Living on a homestead, or living off grid requires a certain skillset. Sure, these skills can be learned but it’s best to learn before you move to the country.

If your well goes out…. Can you fix it? If the shingles blow off can you fix that? Practice some DIY skills before you take on country life. Go camping and not in an RV. Learn some basic skills.

Can you start a fire in a fireplace? Do you have wood stacked and ready?

Growing food and raising livestock isn’t all roses. Crops fail. Chickens get attacked by any number of critters. Life on a homestead can be tough. Practice growing ‘something’ while you’re still in town

Remember there’s no store around the corner. There’s no take out, no drive throughs and no pizza delivery. You’ll need to store ‘some’ food, some water and simple medical supplies. If you’re using the homestead as a ‘bug out’ location storing these things is even more important as you can’t carry everything you need on short notice.

Your food and water storage should be in a location where it won’t be affected by extreme temperatures, such as a root cellar, especially if you aren’t living at the homestead.

Check Out the Land
So you bought a few acres in the country and this is intended as your future ‘bug out’ location or future homestead. Walk the entire property. Is there already a natural planting of fruit or nut trees? Is there a spring or other water source? Are there other ways into the property. Getting to know your land, as well as the surrounding area can help you in your planning.

Plan Execute Deliver
Before buying that country property remember to first plan. Then you can complet the plan. It’s very helpful to know exactly what you need to do and when as well as how to do it.

You wouldn’t move to the country, buy a fancy tractor and plant ten acres of watermelons. Well, you could, but unless you had personal knowledge of watermelon growing, as in you grew up in a farm household where watermelons were an annual staple crop, you’d be in over your head. Whatever you do, you start small.
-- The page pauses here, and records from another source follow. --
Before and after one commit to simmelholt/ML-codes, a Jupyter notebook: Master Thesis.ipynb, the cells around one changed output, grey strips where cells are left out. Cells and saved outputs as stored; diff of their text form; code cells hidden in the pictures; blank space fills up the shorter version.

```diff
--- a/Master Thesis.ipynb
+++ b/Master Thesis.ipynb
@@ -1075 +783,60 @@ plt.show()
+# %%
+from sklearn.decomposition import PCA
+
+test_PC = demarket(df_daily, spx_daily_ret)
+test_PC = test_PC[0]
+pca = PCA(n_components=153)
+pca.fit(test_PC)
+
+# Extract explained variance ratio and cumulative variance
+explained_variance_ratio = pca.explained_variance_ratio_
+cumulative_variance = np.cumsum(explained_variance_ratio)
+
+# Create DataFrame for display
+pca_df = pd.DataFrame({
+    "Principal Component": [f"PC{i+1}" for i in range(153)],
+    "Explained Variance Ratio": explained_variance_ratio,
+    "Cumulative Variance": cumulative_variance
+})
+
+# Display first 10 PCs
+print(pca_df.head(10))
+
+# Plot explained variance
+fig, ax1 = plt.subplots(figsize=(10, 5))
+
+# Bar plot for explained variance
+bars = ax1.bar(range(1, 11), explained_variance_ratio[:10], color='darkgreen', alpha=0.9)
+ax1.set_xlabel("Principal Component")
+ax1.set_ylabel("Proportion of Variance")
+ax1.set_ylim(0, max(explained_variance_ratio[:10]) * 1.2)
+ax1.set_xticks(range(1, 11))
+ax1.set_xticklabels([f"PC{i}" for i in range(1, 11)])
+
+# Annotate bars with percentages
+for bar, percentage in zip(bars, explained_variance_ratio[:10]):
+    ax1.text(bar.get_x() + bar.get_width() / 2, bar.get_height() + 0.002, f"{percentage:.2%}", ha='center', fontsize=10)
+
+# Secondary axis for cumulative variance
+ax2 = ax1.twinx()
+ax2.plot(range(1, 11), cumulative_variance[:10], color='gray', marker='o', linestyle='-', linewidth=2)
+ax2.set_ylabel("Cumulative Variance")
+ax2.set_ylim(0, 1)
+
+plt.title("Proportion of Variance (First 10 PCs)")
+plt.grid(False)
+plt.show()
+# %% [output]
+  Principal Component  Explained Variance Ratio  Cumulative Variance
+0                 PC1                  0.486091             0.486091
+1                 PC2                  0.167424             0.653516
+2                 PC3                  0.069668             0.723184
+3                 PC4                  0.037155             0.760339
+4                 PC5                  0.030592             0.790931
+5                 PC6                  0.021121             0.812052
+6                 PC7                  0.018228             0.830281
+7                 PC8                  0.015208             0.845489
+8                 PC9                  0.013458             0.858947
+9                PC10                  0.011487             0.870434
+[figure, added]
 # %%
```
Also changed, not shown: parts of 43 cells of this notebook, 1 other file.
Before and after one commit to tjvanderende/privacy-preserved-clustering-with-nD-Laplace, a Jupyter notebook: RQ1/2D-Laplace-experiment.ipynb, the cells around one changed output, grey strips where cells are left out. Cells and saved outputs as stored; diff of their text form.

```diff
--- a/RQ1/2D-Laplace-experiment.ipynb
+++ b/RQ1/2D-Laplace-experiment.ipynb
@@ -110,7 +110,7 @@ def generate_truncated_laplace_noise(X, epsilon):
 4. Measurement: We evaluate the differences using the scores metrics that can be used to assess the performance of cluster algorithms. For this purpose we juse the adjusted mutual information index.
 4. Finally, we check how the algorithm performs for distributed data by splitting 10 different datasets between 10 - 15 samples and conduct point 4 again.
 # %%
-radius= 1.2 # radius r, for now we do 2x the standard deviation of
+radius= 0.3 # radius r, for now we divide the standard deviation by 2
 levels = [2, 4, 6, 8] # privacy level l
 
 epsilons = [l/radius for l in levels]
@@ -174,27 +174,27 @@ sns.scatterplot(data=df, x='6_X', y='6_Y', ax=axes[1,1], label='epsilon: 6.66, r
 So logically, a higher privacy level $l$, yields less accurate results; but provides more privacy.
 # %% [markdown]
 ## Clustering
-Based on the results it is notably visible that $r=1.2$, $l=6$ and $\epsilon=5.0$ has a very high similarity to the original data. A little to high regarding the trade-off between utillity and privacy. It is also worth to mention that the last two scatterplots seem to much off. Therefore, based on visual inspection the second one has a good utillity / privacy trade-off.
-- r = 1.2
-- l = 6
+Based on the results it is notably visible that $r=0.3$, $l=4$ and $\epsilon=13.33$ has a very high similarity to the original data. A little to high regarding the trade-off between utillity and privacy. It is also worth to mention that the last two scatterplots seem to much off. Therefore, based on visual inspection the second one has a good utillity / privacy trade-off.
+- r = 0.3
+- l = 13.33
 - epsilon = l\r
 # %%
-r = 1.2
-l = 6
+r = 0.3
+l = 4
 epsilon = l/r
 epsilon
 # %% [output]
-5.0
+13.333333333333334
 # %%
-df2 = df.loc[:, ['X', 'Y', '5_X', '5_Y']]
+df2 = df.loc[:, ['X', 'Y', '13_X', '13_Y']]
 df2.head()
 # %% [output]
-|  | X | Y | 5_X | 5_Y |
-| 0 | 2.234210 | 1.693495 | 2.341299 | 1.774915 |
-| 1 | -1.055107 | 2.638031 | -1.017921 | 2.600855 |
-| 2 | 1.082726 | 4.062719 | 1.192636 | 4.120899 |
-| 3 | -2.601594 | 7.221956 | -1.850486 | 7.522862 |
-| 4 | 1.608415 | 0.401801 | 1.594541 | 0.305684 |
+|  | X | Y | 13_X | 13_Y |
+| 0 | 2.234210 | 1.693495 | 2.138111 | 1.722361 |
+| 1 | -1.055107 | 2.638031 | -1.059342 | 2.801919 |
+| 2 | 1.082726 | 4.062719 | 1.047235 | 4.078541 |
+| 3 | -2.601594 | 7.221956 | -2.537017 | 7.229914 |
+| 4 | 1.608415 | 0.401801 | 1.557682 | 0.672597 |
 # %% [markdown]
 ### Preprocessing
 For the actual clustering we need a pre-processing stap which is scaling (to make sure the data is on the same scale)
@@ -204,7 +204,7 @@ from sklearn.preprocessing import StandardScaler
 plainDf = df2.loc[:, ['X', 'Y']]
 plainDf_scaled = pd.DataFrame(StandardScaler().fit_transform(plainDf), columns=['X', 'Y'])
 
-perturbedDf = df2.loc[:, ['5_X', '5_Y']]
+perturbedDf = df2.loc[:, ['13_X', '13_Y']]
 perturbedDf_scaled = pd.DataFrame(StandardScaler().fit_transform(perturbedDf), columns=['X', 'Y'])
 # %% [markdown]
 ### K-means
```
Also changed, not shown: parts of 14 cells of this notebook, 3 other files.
Learn as you go and then grow.

Homesteading, and living off the grid, are not necessarily the same thing but both require planning, perseverance, a good attitude and the ability and gumption to work the land. It’s not an easy lifestyle yet a lifestyle so many long for.